Please email admin@georgiachildcare.org if you need assistance. 

The Age of Innocence

The Age of Innocence, Mario Mancinelli

Dear GCCA Members,

This photo was taken in a Detroit Montessori school. The photographer had taken hundreds of shots but didn’t feel he had gotten a great one yet. During afternoon storytime, as the photographer silently prayed for something special that he could capture, this little girl laid her head on her friend’s lap. He nonchalantly laid his arm around her. This photo became the full back page of The Detroit News.

As the world has watched in horror, example after example of social injustice has played out before us recently. When a black man can’t go jogging without losing his life, when a black man can’t birdwatch in a park without falsely being accused of threatening a woman’s life, when a dirty cop can smugly press his knee to the neck of a black man pleading for breath, there has to be change. How can we affect change in a world this broken? Through what we do every day, our work with children.

As The Age of Innocence shows, humans are not born racists. Racism is a value system which is taught through learned behaviors which support privilege based on skin color. As early educators and child care providers, we are in the best position to make sure racism is not taught to the children in our care. Teach love & kindness. Teach equality. Teach empowerment to children of color that can afford them the same opportunities granted to others based on privilege alone. Teach all children to be good humans.

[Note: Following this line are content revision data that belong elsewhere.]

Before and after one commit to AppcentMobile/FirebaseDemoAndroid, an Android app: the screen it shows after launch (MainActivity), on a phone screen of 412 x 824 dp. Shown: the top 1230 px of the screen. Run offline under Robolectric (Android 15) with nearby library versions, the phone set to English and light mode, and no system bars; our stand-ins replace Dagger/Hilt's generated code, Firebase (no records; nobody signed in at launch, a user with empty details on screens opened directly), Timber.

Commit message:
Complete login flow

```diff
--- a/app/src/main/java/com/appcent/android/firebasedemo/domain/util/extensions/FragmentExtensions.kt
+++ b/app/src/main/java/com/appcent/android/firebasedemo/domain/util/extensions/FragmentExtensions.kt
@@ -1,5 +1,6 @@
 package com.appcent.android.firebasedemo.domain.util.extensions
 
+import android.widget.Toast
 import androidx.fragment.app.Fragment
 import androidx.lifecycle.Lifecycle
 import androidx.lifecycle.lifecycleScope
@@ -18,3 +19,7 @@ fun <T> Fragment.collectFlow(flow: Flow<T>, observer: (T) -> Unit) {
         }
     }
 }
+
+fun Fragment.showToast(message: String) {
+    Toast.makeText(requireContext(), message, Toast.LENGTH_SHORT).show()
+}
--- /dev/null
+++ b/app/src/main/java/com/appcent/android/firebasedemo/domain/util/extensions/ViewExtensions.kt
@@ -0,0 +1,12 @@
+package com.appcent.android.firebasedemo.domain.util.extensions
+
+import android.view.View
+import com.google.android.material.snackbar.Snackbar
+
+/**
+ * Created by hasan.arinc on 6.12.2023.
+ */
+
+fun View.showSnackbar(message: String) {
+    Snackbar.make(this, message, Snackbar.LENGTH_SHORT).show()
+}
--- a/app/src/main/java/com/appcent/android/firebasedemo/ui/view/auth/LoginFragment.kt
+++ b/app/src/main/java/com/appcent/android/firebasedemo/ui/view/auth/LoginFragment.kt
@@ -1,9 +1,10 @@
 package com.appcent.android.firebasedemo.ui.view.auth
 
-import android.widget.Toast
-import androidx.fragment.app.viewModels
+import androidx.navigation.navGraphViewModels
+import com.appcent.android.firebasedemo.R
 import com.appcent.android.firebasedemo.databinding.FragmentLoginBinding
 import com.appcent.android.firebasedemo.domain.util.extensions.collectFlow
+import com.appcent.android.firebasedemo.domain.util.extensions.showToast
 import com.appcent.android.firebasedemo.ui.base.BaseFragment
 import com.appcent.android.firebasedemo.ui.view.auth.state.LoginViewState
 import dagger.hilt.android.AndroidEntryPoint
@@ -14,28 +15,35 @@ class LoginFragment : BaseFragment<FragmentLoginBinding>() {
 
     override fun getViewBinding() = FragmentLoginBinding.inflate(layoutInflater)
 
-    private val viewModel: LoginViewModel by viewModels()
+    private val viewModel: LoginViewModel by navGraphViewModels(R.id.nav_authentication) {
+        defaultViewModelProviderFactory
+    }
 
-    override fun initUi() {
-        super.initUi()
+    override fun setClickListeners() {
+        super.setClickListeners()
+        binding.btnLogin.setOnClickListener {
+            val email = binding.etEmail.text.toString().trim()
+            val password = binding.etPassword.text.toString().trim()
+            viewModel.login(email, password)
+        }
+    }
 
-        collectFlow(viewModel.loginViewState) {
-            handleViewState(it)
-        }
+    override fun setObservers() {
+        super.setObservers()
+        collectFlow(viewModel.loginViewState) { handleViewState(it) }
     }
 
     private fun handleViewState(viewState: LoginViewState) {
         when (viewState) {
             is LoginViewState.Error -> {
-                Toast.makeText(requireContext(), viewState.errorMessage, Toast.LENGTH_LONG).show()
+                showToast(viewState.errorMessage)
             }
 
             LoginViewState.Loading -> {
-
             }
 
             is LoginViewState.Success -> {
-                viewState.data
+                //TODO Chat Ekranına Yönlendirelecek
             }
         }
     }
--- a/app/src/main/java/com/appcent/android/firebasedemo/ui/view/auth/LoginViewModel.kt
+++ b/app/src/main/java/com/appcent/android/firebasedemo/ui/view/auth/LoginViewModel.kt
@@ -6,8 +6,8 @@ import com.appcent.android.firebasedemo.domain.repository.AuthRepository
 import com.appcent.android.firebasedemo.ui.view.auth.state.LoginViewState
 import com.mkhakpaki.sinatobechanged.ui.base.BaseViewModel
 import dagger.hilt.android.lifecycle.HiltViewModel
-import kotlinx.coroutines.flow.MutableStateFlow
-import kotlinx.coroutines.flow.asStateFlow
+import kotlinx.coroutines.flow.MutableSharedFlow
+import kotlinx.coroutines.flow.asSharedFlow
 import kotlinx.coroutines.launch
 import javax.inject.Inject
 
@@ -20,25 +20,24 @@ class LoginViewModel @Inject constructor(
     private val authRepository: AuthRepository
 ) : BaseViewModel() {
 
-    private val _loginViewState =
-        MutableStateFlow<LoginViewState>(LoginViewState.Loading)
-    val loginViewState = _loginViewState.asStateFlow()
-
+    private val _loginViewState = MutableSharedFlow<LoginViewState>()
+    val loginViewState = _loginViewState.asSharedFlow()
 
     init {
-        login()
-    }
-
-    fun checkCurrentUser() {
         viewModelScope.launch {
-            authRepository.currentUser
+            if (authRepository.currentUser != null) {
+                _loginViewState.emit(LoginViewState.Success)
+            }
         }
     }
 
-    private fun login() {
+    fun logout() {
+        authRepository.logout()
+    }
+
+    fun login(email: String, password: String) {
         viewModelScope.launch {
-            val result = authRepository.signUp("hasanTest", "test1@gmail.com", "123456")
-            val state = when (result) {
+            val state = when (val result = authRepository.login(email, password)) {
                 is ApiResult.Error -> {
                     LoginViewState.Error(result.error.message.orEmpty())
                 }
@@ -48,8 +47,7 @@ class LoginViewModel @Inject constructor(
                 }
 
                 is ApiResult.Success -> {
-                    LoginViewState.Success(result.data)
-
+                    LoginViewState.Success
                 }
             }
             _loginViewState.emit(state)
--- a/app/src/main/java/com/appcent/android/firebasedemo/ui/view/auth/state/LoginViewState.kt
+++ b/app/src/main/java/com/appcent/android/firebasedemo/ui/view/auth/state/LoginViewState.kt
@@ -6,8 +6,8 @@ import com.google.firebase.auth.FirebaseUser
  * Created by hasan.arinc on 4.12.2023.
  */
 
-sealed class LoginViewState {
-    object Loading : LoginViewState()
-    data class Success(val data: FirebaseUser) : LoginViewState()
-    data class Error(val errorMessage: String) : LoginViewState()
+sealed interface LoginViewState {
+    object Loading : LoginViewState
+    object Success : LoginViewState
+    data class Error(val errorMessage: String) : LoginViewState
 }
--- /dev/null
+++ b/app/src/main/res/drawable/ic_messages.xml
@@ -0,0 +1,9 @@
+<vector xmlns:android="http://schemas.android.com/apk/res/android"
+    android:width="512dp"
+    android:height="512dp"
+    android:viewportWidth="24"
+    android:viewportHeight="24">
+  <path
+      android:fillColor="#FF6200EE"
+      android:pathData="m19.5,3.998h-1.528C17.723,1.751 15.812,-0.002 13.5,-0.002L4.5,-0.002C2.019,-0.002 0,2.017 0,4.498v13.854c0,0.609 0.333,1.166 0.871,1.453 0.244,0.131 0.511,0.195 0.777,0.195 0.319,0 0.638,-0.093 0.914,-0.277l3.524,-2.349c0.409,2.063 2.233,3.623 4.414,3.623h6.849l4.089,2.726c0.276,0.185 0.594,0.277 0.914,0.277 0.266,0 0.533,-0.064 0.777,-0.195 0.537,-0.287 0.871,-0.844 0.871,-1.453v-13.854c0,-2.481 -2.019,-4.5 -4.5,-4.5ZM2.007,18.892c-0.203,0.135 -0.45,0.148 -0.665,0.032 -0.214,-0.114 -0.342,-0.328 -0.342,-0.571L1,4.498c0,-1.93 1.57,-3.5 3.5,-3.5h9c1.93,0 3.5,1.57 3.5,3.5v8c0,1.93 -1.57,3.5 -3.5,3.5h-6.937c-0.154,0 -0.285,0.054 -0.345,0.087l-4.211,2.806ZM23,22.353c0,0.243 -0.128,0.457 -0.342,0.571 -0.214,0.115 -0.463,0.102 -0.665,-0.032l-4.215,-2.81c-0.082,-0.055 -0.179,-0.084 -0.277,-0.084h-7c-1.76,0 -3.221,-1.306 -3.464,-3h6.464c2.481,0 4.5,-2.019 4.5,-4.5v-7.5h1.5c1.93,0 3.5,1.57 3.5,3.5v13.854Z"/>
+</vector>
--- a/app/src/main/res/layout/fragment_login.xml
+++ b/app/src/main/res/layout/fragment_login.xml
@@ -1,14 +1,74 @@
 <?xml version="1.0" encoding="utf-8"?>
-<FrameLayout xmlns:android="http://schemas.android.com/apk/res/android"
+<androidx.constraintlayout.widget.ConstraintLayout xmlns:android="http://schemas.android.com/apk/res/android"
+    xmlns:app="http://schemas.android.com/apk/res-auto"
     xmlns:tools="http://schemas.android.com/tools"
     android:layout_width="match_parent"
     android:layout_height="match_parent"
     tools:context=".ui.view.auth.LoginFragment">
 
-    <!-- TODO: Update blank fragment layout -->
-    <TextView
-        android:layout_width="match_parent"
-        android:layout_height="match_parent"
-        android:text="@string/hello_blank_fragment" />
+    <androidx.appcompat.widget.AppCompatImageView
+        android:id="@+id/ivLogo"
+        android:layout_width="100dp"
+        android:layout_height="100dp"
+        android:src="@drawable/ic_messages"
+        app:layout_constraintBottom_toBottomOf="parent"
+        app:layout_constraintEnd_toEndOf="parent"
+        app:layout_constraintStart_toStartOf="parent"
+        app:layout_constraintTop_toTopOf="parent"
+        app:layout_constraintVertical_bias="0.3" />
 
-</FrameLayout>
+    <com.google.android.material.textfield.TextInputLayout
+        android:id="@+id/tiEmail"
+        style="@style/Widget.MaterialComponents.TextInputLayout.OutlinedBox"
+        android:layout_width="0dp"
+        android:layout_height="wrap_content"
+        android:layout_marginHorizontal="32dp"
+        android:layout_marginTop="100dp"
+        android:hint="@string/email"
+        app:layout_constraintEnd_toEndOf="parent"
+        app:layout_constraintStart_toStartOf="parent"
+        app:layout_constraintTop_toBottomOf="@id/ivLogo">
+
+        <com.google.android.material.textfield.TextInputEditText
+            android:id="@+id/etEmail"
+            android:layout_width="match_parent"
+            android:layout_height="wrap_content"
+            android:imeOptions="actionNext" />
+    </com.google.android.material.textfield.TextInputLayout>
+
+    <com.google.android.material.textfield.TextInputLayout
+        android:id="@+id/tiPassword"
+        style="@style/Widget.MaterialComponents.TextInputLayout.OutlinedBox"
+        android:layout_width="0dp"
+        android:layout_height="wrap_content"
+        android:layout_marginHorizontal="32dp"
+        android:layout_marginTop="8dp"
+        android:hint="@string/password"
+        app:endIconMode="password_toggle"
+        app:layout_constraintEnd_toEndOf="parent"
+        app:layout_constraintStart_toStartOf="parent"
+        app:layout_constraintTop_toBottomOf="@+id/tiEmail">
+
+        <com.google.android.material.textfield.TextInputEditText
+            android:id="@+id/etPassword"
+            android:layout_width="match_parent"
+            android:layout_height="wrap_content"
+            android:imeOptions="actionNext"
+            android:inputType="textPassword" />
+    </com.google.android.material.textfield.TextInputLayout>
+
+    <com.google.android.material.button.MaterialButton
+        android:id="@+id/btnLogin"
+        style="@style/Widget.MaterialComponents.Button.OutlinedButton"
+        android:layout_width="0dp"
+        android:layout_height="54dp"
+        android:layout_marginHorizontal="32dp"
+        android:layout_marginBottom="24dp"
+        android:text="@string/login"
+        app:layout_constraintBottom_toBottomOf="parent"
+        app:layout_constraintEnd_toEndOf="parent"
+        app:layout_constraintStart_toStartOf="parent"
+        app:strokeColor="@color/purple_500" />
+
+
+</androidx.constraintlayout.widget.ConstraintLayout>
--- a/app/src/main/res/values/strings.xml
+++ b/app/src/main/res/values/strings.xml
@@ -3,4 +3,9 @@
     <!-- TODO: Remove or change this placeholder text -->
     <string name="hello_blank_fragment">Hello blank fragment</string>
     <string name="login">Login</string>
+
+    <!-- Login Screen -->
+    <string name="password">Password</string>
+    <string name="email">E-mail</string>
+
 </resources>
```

To the many black and brown women and men who have dedicated their lives to the profession of early childhood education: We stand with you. We mourn with you and pray with you. We want a world where you feel safe. We want a world where you don’t fear for your children when they leave your home. We want equality for you and we want the phrase ‘social injustice’ to become obsolete. We can’t begin to imagine the depth of your pain, the fear in your heart, or the justifiable anger and rage that has resulted from generations of coping with that pain and fear. But we can show you the compassion you deserve and the support you need.

We will do our part. We will use our voice to affect change. We will support change. Attached to this letter is a list of resources that child care providers can use in their centers. There are ideas for actions you can take to teach love, kindness, and equality to the children in your care. If there are children of color in your care, we have included resources that will help you comfort and guide them through the traumatic events they are experiencing right now.

 There shouldn’t be an age of innocence from racism. People of all ages must be innocent from racism.

We stand with you.

 

Sharon Foster, President                                Ellen Reynolds, CEO

 

Resources

 

Suggestions for talking to young children about racism plus books for preschoolers that teach anti-racism

https://booksforlittles.com/racial-diversity/?fbclid=IwAR0-cIIQ5ekxZ4XLOFH_YFPE0QPdQcaC4HHlSdTkav0vVRNYlmxeR1Yumwg

 

Research-driven data regarding how race is perceived by children birth – five. Plus, a list of additional resources.

http://www.childrenscommunityschool.org/wp-content/uploads/2018/02/theyre-not-too-young-1.jpg?fbclid=IwAR1U-QSIkZDoSwUzY117WsO8sPG0kLLZNuf4k3CNpseDU_JEOlMwSJSBKRk

 

Helping preschoolers cope with traumatic events

https://childmind.org/guide/helping-children-cope-traumatic-event/

 

From the Early Childhood Educators Association, a list of dozens of links to articles, TED talks, YouTube videos and more covering dozens of topics.

https://www.earlychildhoodeducationassembly.com/uploads/1/6/6/2/16621498/race_talk_in_the_early_childhood_classroom__1_.pdf